Owing to pressure of work, Nigel Jago is no longer able to continue as Climbing Secretary and the Committee are therefore appealing for volunteers for consideration as climbing Secretary.

Another Notice

Owing to the attempt to save paper by combining the first two pages of each B.B. from now on, there is not normally any space for the usual reminder that the opinions given in the B.B. are not necessarily those of the club.  An attempt will be made to put a reminder in the B.B. to this effect from time to time where other space permits.

SUBS for 1974 are now due!

Yes, we know that nothing will happen to any member until the end of April.  We know that some members reckon that the next A.G.M. is the proper time to pay.  We know that this is a tradition not to bother too much about when you pay – BUT if you don’t pay now, how do we know that you will – or might – later on?  The committee has to budget now and if it doesn’t know how much is going to come in, how can it decided how much it can spend? Point taken?

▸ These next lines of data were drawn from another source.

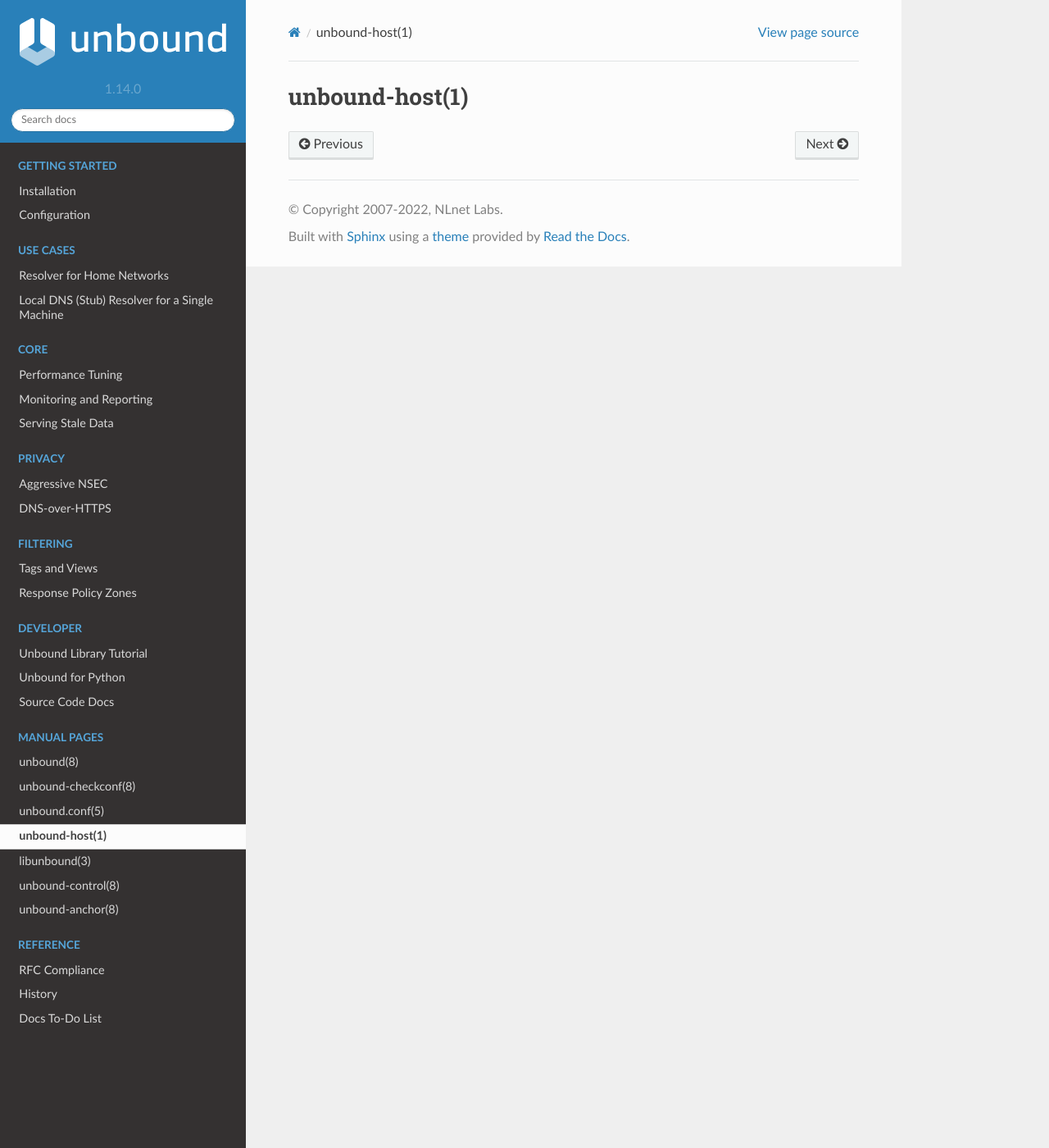
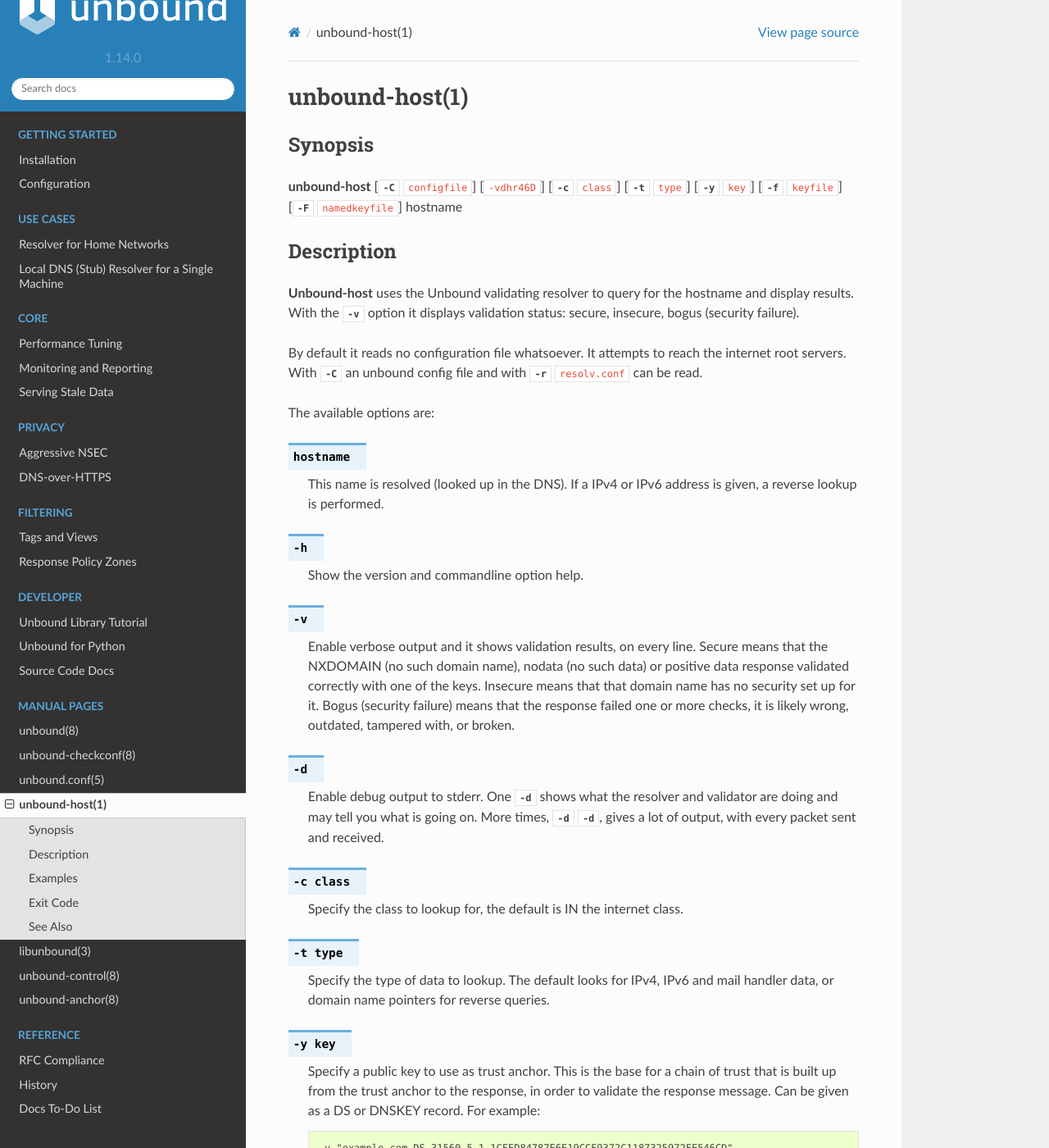
Before and after one commit to NLnetLabs/unbound-manual, a Sphinx documentation site: the page built from source/manpages/unbound-host.rst, in a window 1280 px wide and 1400 px high. Shown: the whole window at 82% size. Built offline with Sphinx 7.4.7 and the Read the Docs theme 2.0.0, drawn with Linux system fonts in a browser that asks for light colours; pages that are not in the unit, such as notebooks, are missing from menus; some of the changed text lies outside the part shown.

Commit message:
Add unbound-host

```diff
--- a/source/conf.py
+++ b/source/conf.py
@@ -147,28 +147,7 @@
 
 # One entry per manual page. List of tuples
 # (source start file, name, description, authors, manual section).
-man_pages = [
-    ('manpages/unbound', 'unbound', 'Unbound DNS validating resolver',
-    "Unbound developers are mentioned in the CREDITS file in the distribution.", 8),
 
-    ('manpages/unbound-checkconf', 'unbound-checkconf', 'Check unbound configuration file for errors.',
-    "Unbound developers are mentioned in the CREDITS file in the distribution.", 8),
-
-    ('manpages/unbound-anchor', 'unbound-anchor', 'Unbound anchor utility.',
-    "Unbound developers are mentioned in the CREDITS file in the distribution.", 8),
-
-    ('manpages/unbound.conf', 'unbound.conf', 'Unbound configuration file.',
-    "Unbound developers are mentioned in the CREDITS file in the distribution.", 5),
-
-    ('manpages/unbound-control', 'unbound-control', 'Unbound remote server control utility.',
-    "Unbound developers are mentioned in the CREDITS file in the distribution.", 8),
-
-    ('manpages/unbound-host', 'unbound-host', 'Unbound DNS lookup utility',
-    "Unbound developers are mentioned in the CREDITS file in the distribution.", 1),
-
-    ('manpages/libunbound', 'libunbound', 'Unbound DNS validating resolver functions.',
-    "Unbound developers are mentioned in the CREDITS file in the distribution.", 3)
-]
 manpages_url = '{page}.html'
 
 # -- Options for Texinfo output ----------------------------------------------
--- a/source/manpages/unbound-host.rst
+++ b/source/manpages/unbound-host.rst
@@ -2,3 +2,136 @@
 
 unbound-host(1)
 ===============
+
+Synopsis
+--------
+
+:command:`unbound-host` [:option:`-C` ``configfile``] [``-vdhr46D``]
+[:option:`-c` ``class``] [:option:`-t` ``type``] [:option:`-y` ``key``]
+[:option:`-f` ``keyfile``] [:option:`-F` ``namedkeyfile``] hostname
+
+Description
+-----------
+
+:command:`Unbound-host` uses the Unbound validating resolver to query for the
+hostname and display results. With the :option:`-v` option it displays
+validation status: secure, insecure, bogus (security failure).
+
+By default it reads no configuration file whatsoever. It attempts to reach the
+internet root servers. With :option:`-C` an unbound config file and with
+:option:`-r` :file:`resolv.conf` can be read.
+
+The available options are:
+
+.. option:: hostname
+
+       This name is resolved (looked up in the DNS). If a IPv4 or IPv6 address
+       is given, a reverse lookup is performed.
+
+.. option:: -h
+
+       Show the version and commandline option help.
+
+.. option:: -v
+
+       Enable verbose output and it shows validation results, on every line.
+       Secure means that the NXDOMAIN (no such domain name), nodata (no such
+       data) or positive data response validated correctly with one of the
+       keys. Insecure means that that domain name has no security set up for it.
+       Bogus (security failure) means that the response failed one or more
+       checks, it is likely wrong, outdated, tampered with, or broken.
+
+.. option:: -d
+
+       Enable debug output to stderr. One :option:`-d` shows what the resolver
+       and validator are doing and may tell you what is going on. More times,
+       :option:`-d` :option:`-d`, gives a lot of output, with every packet sent
+       and received.
+
+.. option:: -c class
+
+       Specify the class to lookup for, the default is IN the internet
+       class.
+
+.. option:: -t type
+
+       Specify the type of data to lookup. The default looks for IPv4,
+       IPv6 and mail handler data, or domain name pointers for reverse
+       queries.
+
+.. option:: -y key
+
+       Specify a public key to use as trust anchor. This is the base for a chain
+       of trust that is built up from the trust anchor to the response, in order
+       to validate the response message. Can be given as a DS or DNSKEY record.
+       For example:
+
+       .. code-block:: text
+
+              -y "example.com DS 31560 5 1 1CFED84787E6E19CCF9372C1187325972FE546CD"
+
+.. option:: -D
+
+       Enables DNSSEC validation. Reads the root anchor from the default
+       configured root anchor at the default location,
+       :file:`/usr/local/etc/unbound/root.key`.
+
+.. option:: -f keyfile
+
+       Reads keys from a file. Every line has a DS or DNSKEY record, in the
+       format as for :option:`-y`. The zone file format, the same as dig and
+       drill produce.
+
+.. option:: -F namedkeyfile
+
+       Reads keys from a BIND-style :file:`named.conf` file. Only the
+       ``trusted-key {};`` entries are read.
+
+.. option:: -C configfile
+
+       Uses the specified unbound.conf to prime :manpage:`libunbound(3)`. Pass
+       it as first argument if you want to override some options from the config
+       file with further arguments on the commandline.
+
+.. option:: -r
+
+       Read :file:`/etc/resolv.conf`, and use the forward DNS servers from there
+       (those could have been set by DHCP). More info in
+       :manpage:`resolv.conf(5)`. Breaks validation if those servers do not
+       support DNSSEC.
+
+.. option:: -4
+
+       Use solely the IPv4 network for sending packets.
+
+.. option:: -6
+
+       Use solely the IPv6 network for sending packets.
+
+Examples
+--------
+
+Some examples of use. The keys shown below are fakes, thus a security failure is
+encountered.
+
+.. code-block:: text
+
+       $ unbound-host www.example.com
+
+       $ unbound-host -v -y "example.com DS 31560 5 1
+       1CFED84787E6E19CCF9372C1187325972FE546CD" www.example.com
+
+       $ unbound-host -v -y "example.com DS 31560 5 1
+       1CFED84787E6E19CCF9372C1187325972FE546CD" 192.0.2.153
+
+Exit Code
+---------
+
+The :command:`unbound-host` program exits with status code 1 on error, 0 on no
+error. The data may not be available on exit code 0, exit code 1 means the
+lookup encountered a fatal error.
+
+See Also
+--------
+
+:manpage:`unbound.conf(5)`, :manpage:`unbound(8)`.
```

Members are advised NOT TO LEND OUT THEIR BELFRY KEYS.  There have been instances of non-members borrowing keys; taking out club tackle and NOT RETURNING IT.  If YOU want YOUR tackle kept safety – please help.